▸ To do: If a line in the entries contains the string "QTSP", include that line in your answer.

▸ Exercise material:
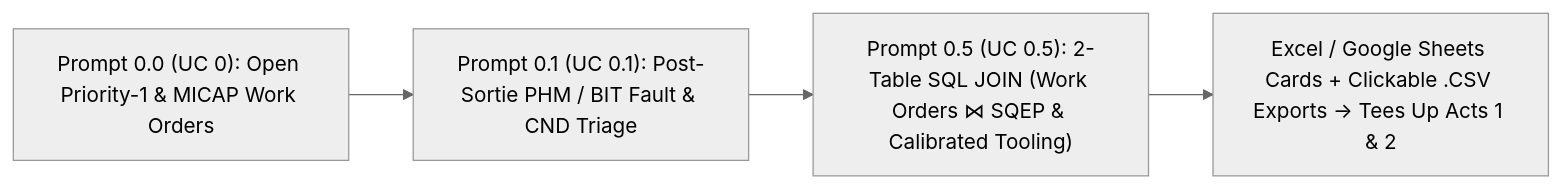
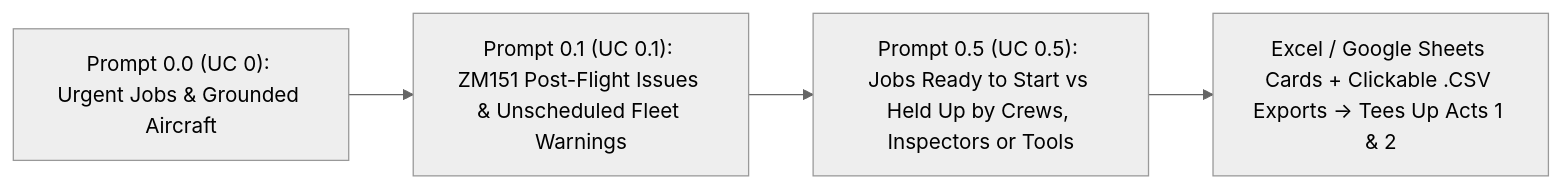
The second of 4 diagrams in DEMO_STORYBOARD.md (edwardsda-prog/f35), drawn with Mermaid (neutral theme) before and after one commit. The commit also changed other lines of this file and 5 other files, not shown here.

Commit message:
feat(uc0): integrate UC 0.1 PHM triage, UC 0.5 multi-table tooling JOIN, 900-record EU warehouse, and ISS-011

````diff
--- a/DEMO_STORYBOARD.md
+++ b/DEMO_STORYBOARD.md
@@ -51,6 +51,6 @@
 ```mermaid
 flowchart LR
-    U0["Prompt 0.0 (UC 0): Open Priority-1 & MICAP Work Orders"] --> U01["Prompt 0.1 (UC 0.1): Post-Sortie PHM / BIT Fault & CND Triage"]
-    U01 --> U05["Prompt 0.5 (UC 0.5): 2-Table SQL JOIN (Work Orders ⋈ SQEP & Calibrated Tooling)"]
+    U0["Prompt 0.0 (UC 0): Urgent Jobs & Grounded Aircraft"] --> U01["Prompt 0.1 (UC 0.1): ZM151 Post-Flight Issues & Unscheduled Fleet Warnings"]
+    U01 --> U05["Prompt 0.5 (UC 0.5): Jobs Ready to Start vs Held Up by Crews, Inspectors or Tools"]
     U05 --> E0["Excel / Google Sheets Cards + Clickable .CSV Exports -> Tees Up Acts 1 & 2"]
 ```
````
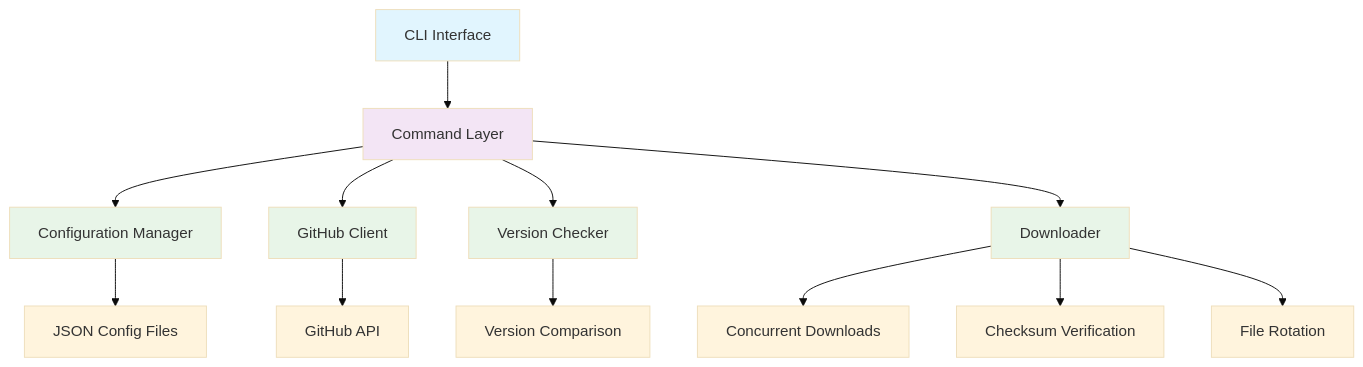
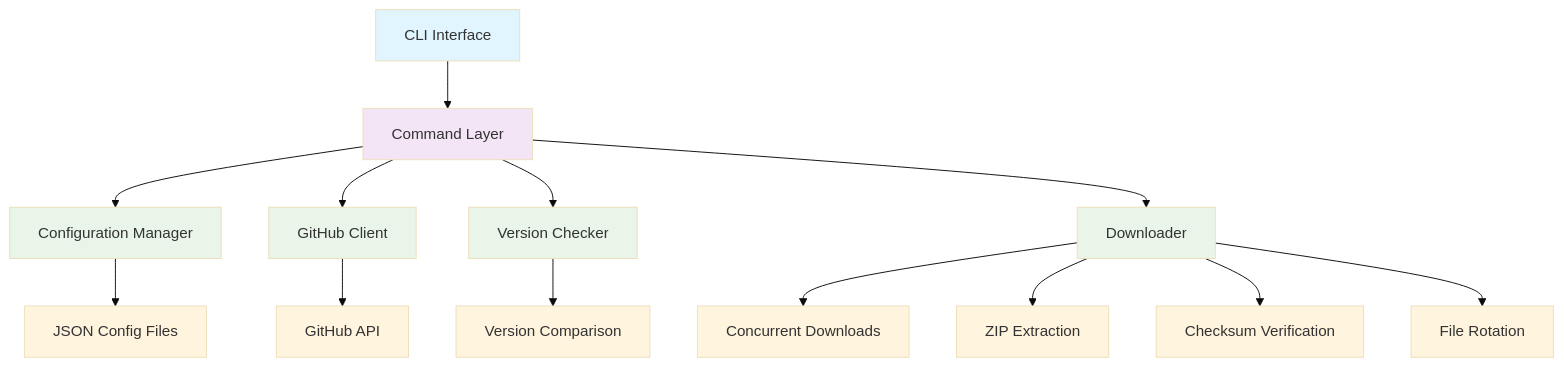
Before and after one commit to royw/appimage-updater: the first of 4 diagrams in docs/architecture.md, drawn with Mermaid (base theme). The commit also changed other lines of this file and 18 other files, not shown here.

First line of the commit message:
feat: comprehensive ZIP extraction support and documentation updates

````diff
--- a/docs/architecture.md
+++ b/docs/architecture.md
@@ -7,22 +7,23 @@
 ```mermaid
 graph TB
     A[CLI Interface] --> B[Command Layer]
     B --> C[Configuration Manager]
     B --> D[GitHub Client]
     B --> E[Version Checker]
     B --> F[Downloader]
     
     C --> G[JSON Config Files]
     D --> H[GitHub API]
     E --> I[Version Comparison]
     F --> J[Concurrent Downloads]
-    F --> K[Checksum Verification]
-    F --> L[File Rotation]
+    F --> K[ZIP Extraction]
+    F --> L[Checksum Verification]
+    F --> M[File Rotation]
     
     style A fill:#e1f5fe
     style B fill:#f3e5f5
     style C fill:#e8f5e8
     style D fill:#e8f5e8
     style E fill:#e8f5e8
     style F fill:#e8f5e8
 ```
````
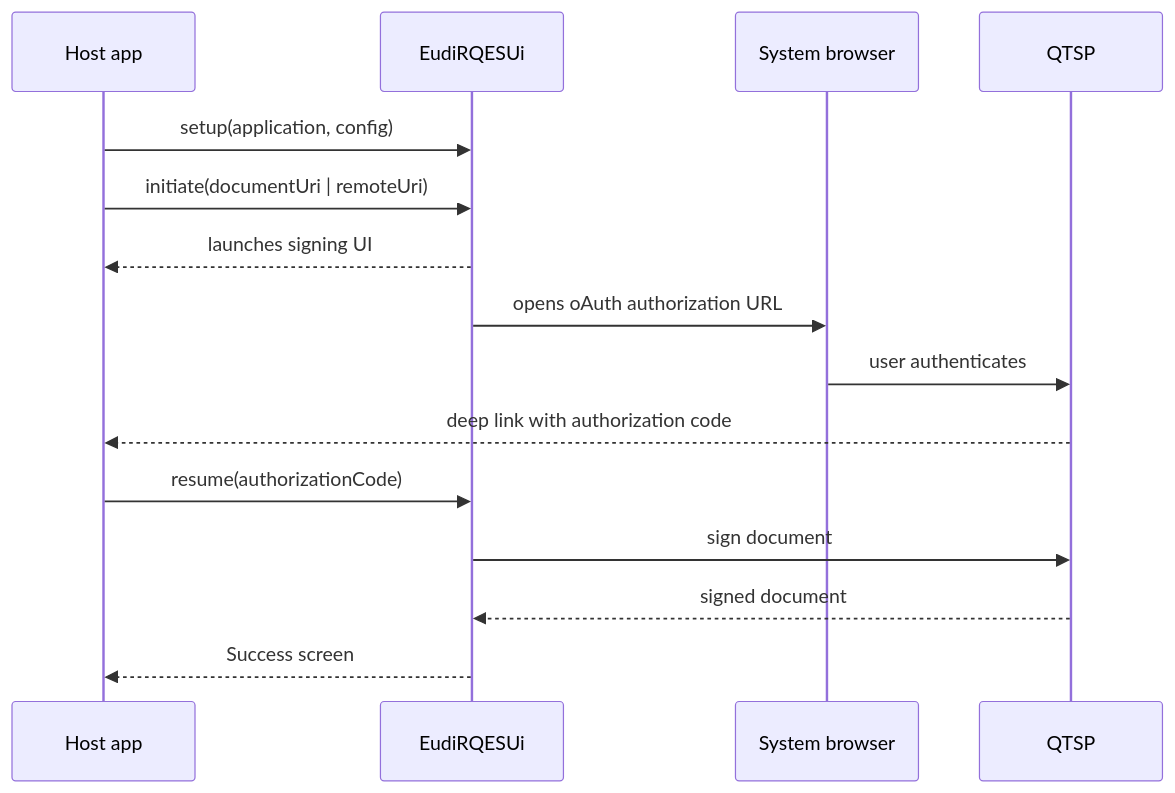
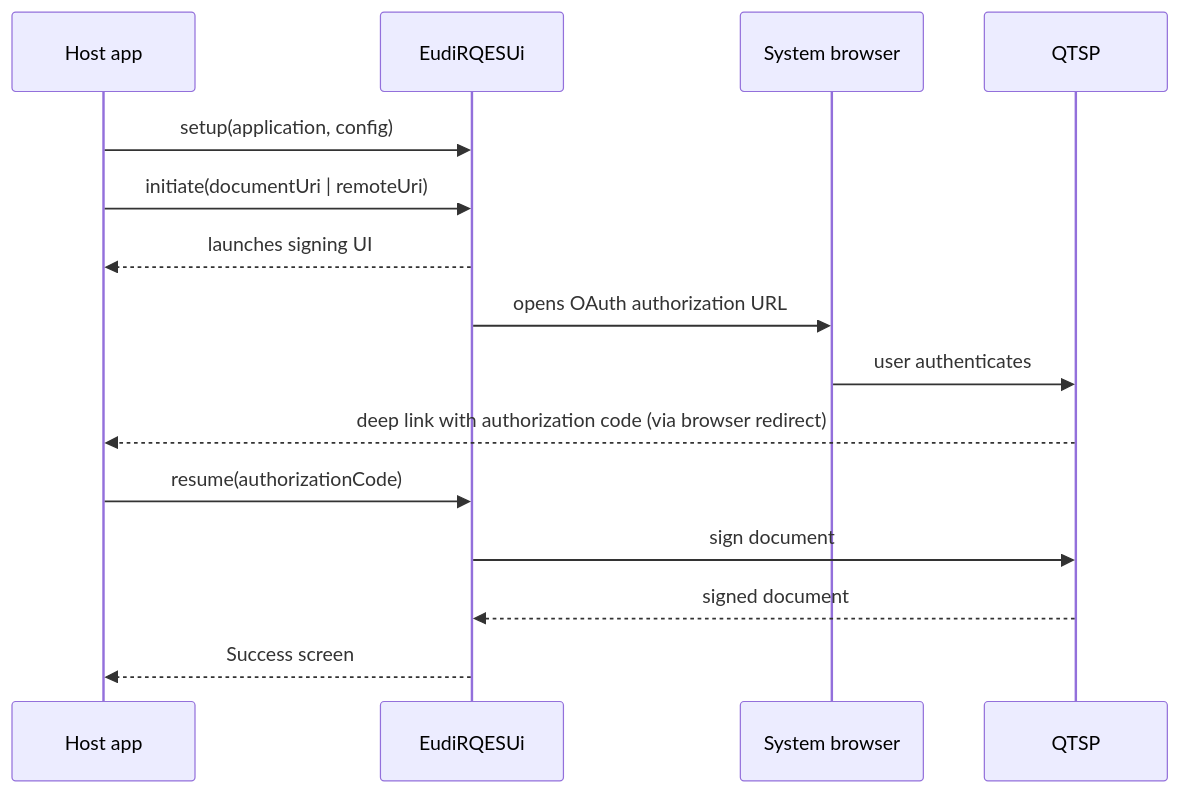
One commit to eu-digital-identity-wallet/eudi-lib-android-rqes-ui changed the diagram in README.md. Above: the diagram before and after it, drawn with Mermaid. The commit also changed other lines of this file and 6 other files, not shown here.

````diff
--- a/README.md
+++ b/README.md
@@ -58,18 +62,18 @@
 ```mermaid
 sequenceDiagram
     participant Host as Host app
     participant SDK as EudiRQESUi
     participant Browser as System browser
     participant QTSP
 
     Host->>SDK: setup(application, config)
     Host->>SDK: initiate(documentUri | remoteUri)
     SDK-->>Host: launches signing UI
-    SDK->>Browser: opens oAuth authorization URL
+    SDK->>Browser: opens OAuth authorization URL
     Browser->>QTSP: user authenticates
-    QTSP-->>Host: deep link with authorization code
+    QTSP-->>Host: deep link with authorization code (via browser redirect)
     Host->>SDK: resume(authorizationCode)
     SDK->>QTSP: sign document
     QTSP-->>SDK: signed document
     SDK-->>Host: Success screen
 ```
````
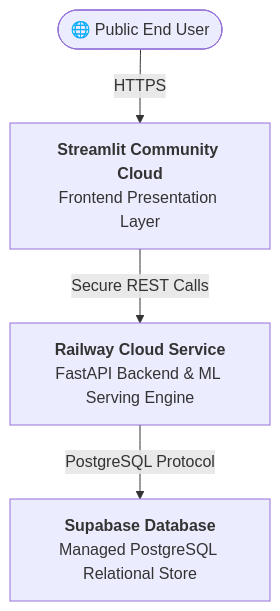
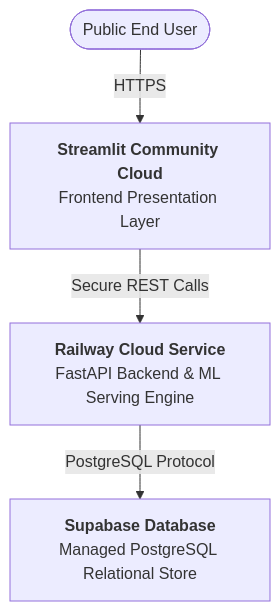
The third of 3 diagrams in README.md (lutfiindraa/smart-retail-intelligence), drawn with Mermaid before and after one commit. The commit also changed other lines of this file, not shown here.

````diff
--- a/README.md
+++ b/README.md
@@ -459,6 +459,6 @@
 ```mermaid
 graph TD
-    User([🌐 Public End User]) -->|HTTPS| StreamlitCloud["<b>Streamlit Community Cloud</b><br>Frontend Presentation Layer"]
+    User([ Public End User]) -->|HTTPS| StreamlitCloud["<b>Streamlit Community Cloud</b><br>Frontend Presentation Layer"]
     StreamlitCloud -->|Secure REST Calls| Railway["<b>Railway Cloud Service</b><br>FastAPI Backend & ML Serving Engine"]
     Railway -->|PostgreSQL Protocol| Supabase["<b>Supabase Database</b><br>Managed PostgreSQL Relational Store"]
 ```
````
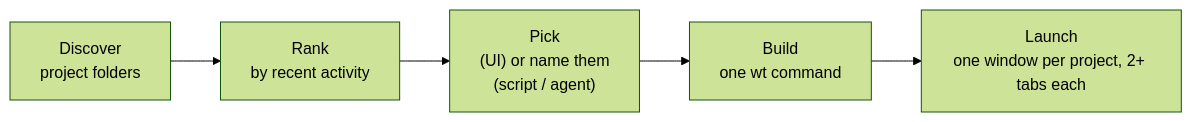
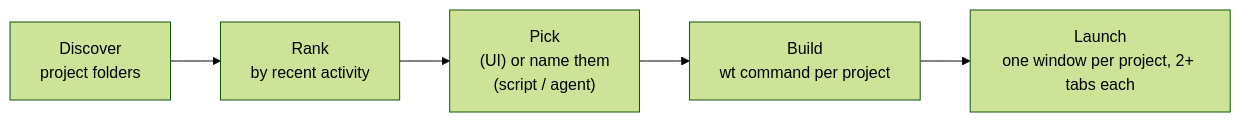
One commit to dstaulcu/workspace-orchestrator changed the fourth of 8 diagrams in README.md. Above: the diagram before and after it, drawn with Mermaid (forest theme). The commit also changed other lines of this file and 8 other files, not shown here.

````diff
--- a/README.md
+++ b/README.md
@@ -56,7 +69,7 @@
 ```mermaid
 flowchart LR
     D["Discover<br/>project folders"] --> R["Rank<br/>by recent activity"]
     R --> P["Pick<br/>(UI) or name them<br/>(script / agent)"]
-    P --> B["Build<br/>one wt command"]
+    P --> B["Build<br/>wt command per project"]
     B --> L["Launch<br/>one window per project, 2+ tabs each"]
 ```
````
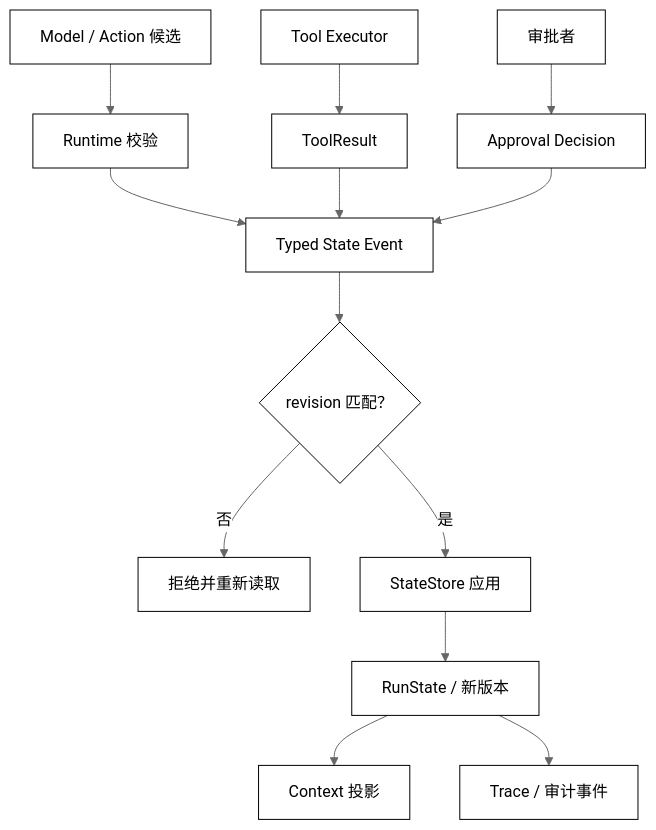
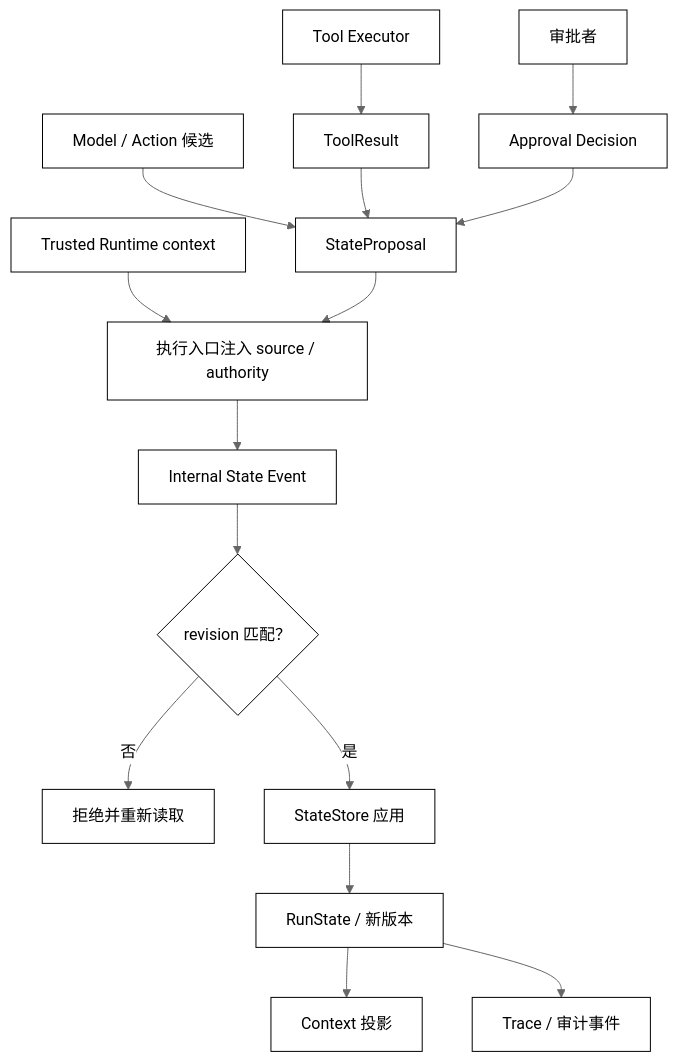
Before and after one commit to clint-sfy/clintsfy.github.io: the diagram in docs/courses/agent/05-状态上下文会话与记忆/02-Run-State与状态所有权.md, drawn with Mermaid (neutral theme). The commit also changed other lines of this file and 3 other files, not shown here.

````diff
--- a/docs/courses/agent/05-状态上下文会话与记忆/02-Run-State与状态所有权.md
+++ b/docs/courses/agent/05-状态上下文会话与记忆/02-Run-State与状态所有权.md
@@ -54,18 +54,20 @@
 ```mermaid
 flowchart TD
-    Model["Model / Action 候选"] --> Validate["Runtime 校验"]
+    Model["Model / Action 候选"] --> Proposal["StateProposal"]
     Tool["Tool Executor"] --> Result["ToolResult"]
     User["审批者"] --> Decision["Approval Decision"]
-    Validate --> Event["Typed State Event"]
-    Result --> Event
-    Decision --> Event
+    Result --> Proposal
+    Decision --> Proposal
+    Runtime["Trusted Runtime context"] --> Inject["执行入口注入 source / authority"]
+    Proposal --> Inject
+    Inject --> Event["Internal State Event"]
     Event --> CAS{"revision 匹配？"}
     CAS -->|否| Conflict["拒绝并重新读取"]
     CAS -->|是| Store["StateStore 应用"]
     Store --> State["RunState / 新版本"]
     State --> Context["Context 投影"]
     State --> Trace["Trace / 审计事件"]
 
     classDef core fill:transparent,stroke:currentColor,color:currentColor,stroke-width:1px;
-    class Model,Tool,User,Validate,Result,Decision,Event,CAS,Conflict,Store,State,Context,Trace core;
+    class Model,Tool,User,Proposal,Result,Decision,Runtime,Inject,Event,CAS,Conflict,Store,State,Context,Trace core;
 ```
````
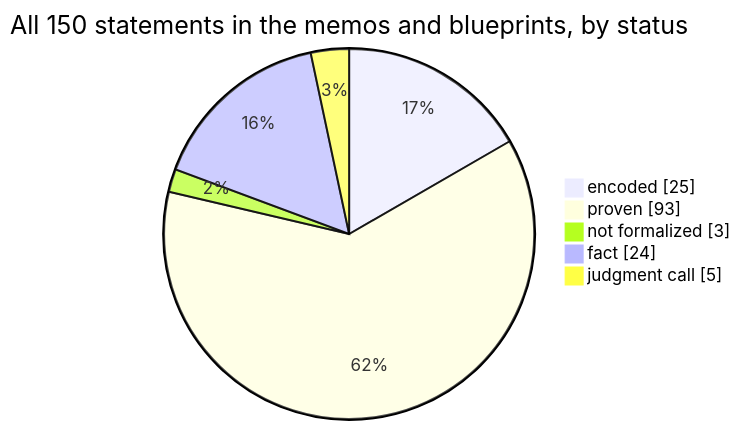
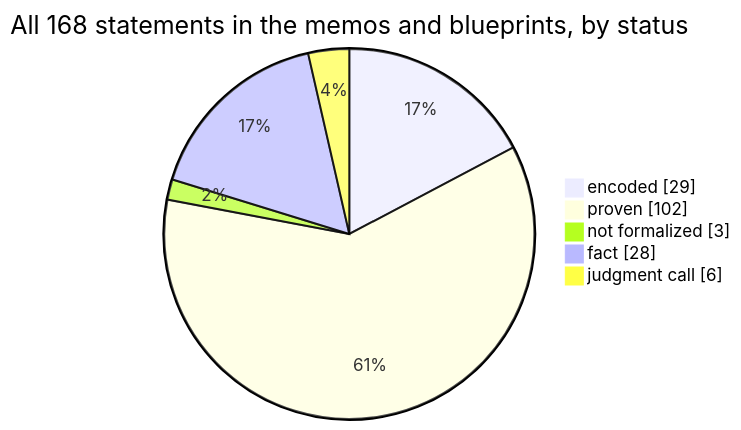
The first of 4 diagrams in docs/graphs/dashboard.md (SeanWMurray/Canteen), drawn with Mermaid before and after one commit. The commit also changed other lines of this file and 10 other files, not shown here.

````diff
--- a/docs/graphs/dashboard.md
+++ b/docs/graphs/dashboard.md
@@ -11,8 +11,8 @@
 ```mermaid
-pie showData title All 150 statements in the memos and blueprints, by status
-    "encoded" : 25
-    "proven" : 93
+pie showData title All 168 statements in the memos and blueprints, by status
+    "encoded" : 29
+    "proven" : 102
     "not formalized" : 3
-    "fact" : 24
-    "judgment call" : 5
+    "fact" : 28
+    "judgment call" : 6
 ```
````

▸ Answer box:
     participant QTSP
     Browser->>QTSP: user authenticates
-    QTSP-->>Host: deep link with authorization code
+    QTSP-->>Host: deep link with authorization code (via browser redirect)
     SDK->>QTSP: sign document
     QTSP-->>SDK: signed document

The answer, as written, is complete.